Thursday, September 24, 2009

Home Theater Build-out Begins

When we built our new house, we set aside a room in the basement to be our home theater. The builder finished the room with the standard paint, carpet, and light cans in the ceiling. Now it is time to build the room out as an actual home theater. The room is a little over 13' 2" wide and 16' 6" deep. It has a raised platform in the back that is 73" deep, enough to accomodate one row of seats. It is prewired for 4 surround speakers and a ceiling mount projector. The screen wall has unfinished space behind it so wiring the front three speakers will be easy. The biggest challenge in the room will be the window along the back wall. The framing worked out in such a way that we boxed in the window on either side. Our intent is to cover the window with a full length heavy drape, hoping that will block most or all of the light.

Right now we have a bare room with walls and carpet. Over the next month or two we will transform it in to a dedicated home theater.

Top priority is to talk to a cabinet maker about building cabinets for the screen wall. I want to enclose the front three speakers in nice cabinets that also frame the screen itself. Neext priority is to choose a color scheme and repaint the room. The ceiling is currently white, and it needs to be dark grey or black. We also want a rich color on the walls that is a few shades darker than the current yellow-tan.

My current plan for equipment is as follows:

Panasonic PT-AE3000U projector (already ordered)
Denon AVR-4810 (not available until October)
Paradigm reference studio 60 system speakers
Paradigm reference sub 15 subwoofers
Carada screen (size to be determined, approximately 100 inches diagonally)
Blu-ray player still undecided (looking at Samsung, Pioneer, and Denon)
7 reclining theater chairs: a row of 3 and a row of 4 (looking at Berkline)
Cinemar automation system
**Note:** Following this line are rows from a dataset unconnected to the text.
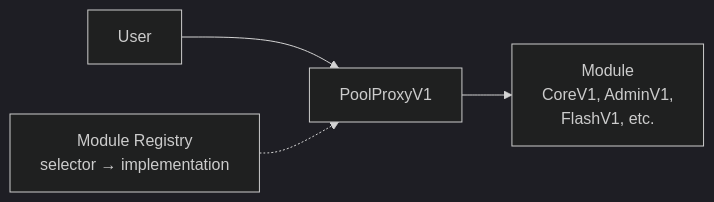
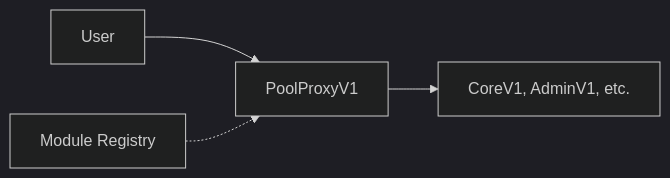
Before and after one commit to btr-protocol/dex: the first of 4 diagrams in docs/1. AIMM/Overview.md, drawn with Mermaid (dark theme). The commit also changed other lines of this file and 27 other files, not shown here.

````diff
--- a/docs/1. AIMM/Overview.md
+++ b/docs/1. AIMM/Overview.md
@@ -27,6 +27,6 @@
 ```mermaid
 graph LR
-    User[User] --> Proxy[PoolProxyV1]
-    Proxy --> Module[Module<br/>CoreV1, AdminV1,<br/>FlashV1, etc.]
-    Registry[Module Registry<br/>selector → implementation] -.-> Proxy
+    User --> Proxy[PoolProxyV1]
+    Proxy --> Module[CoreV1, AdminV1, etc.]
+    Registry[Module Registry] -.-> Proxy
 ```
````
Tomorrow we are going to a store in Buckhead (near Atlanta) to look at chairs and to listen to speakers. They also have acoustical treatments which may influence our paint scheme, and they may be able to help us find a cabinetmaker.

Tuesday, September 22, 2009

Rain and Flooding

A year ago the Atlanta area was dealing with a drought. Experts were predicting that our main reservoir (Lake Lanier) would hit record lows and that we would run out of drinking water by January. Today Lake Lanier hit record highs and the river it feeds in to has risen well above flood stage. For years we got little to no rain, and that led to one of the worst droughts ever seen in the southeastern United States. This past week we have had nonstop rain, saturating the ground. The rain reached a climax Sunday night and Monday. Heavy downpours and thunderstorms rolled through the area for nearly 2 days, and yesterday most of the area saw over 8 inches of rain in a 24-hour period (some areas saw over 12 inches). That much rain on saturated ground led to flooding, and lots of it. Hundreds of roads were closed due to rising waters in creeks and rivers. The downtown connector, I-75/85, which runs through Atlanta, was shut down for hours due to flooding. I-575 near our house was also shut down and did not reopen until this morning. I-285 (the loop around Atlanta) is currently closed over the Chatahoochee River due to flooding.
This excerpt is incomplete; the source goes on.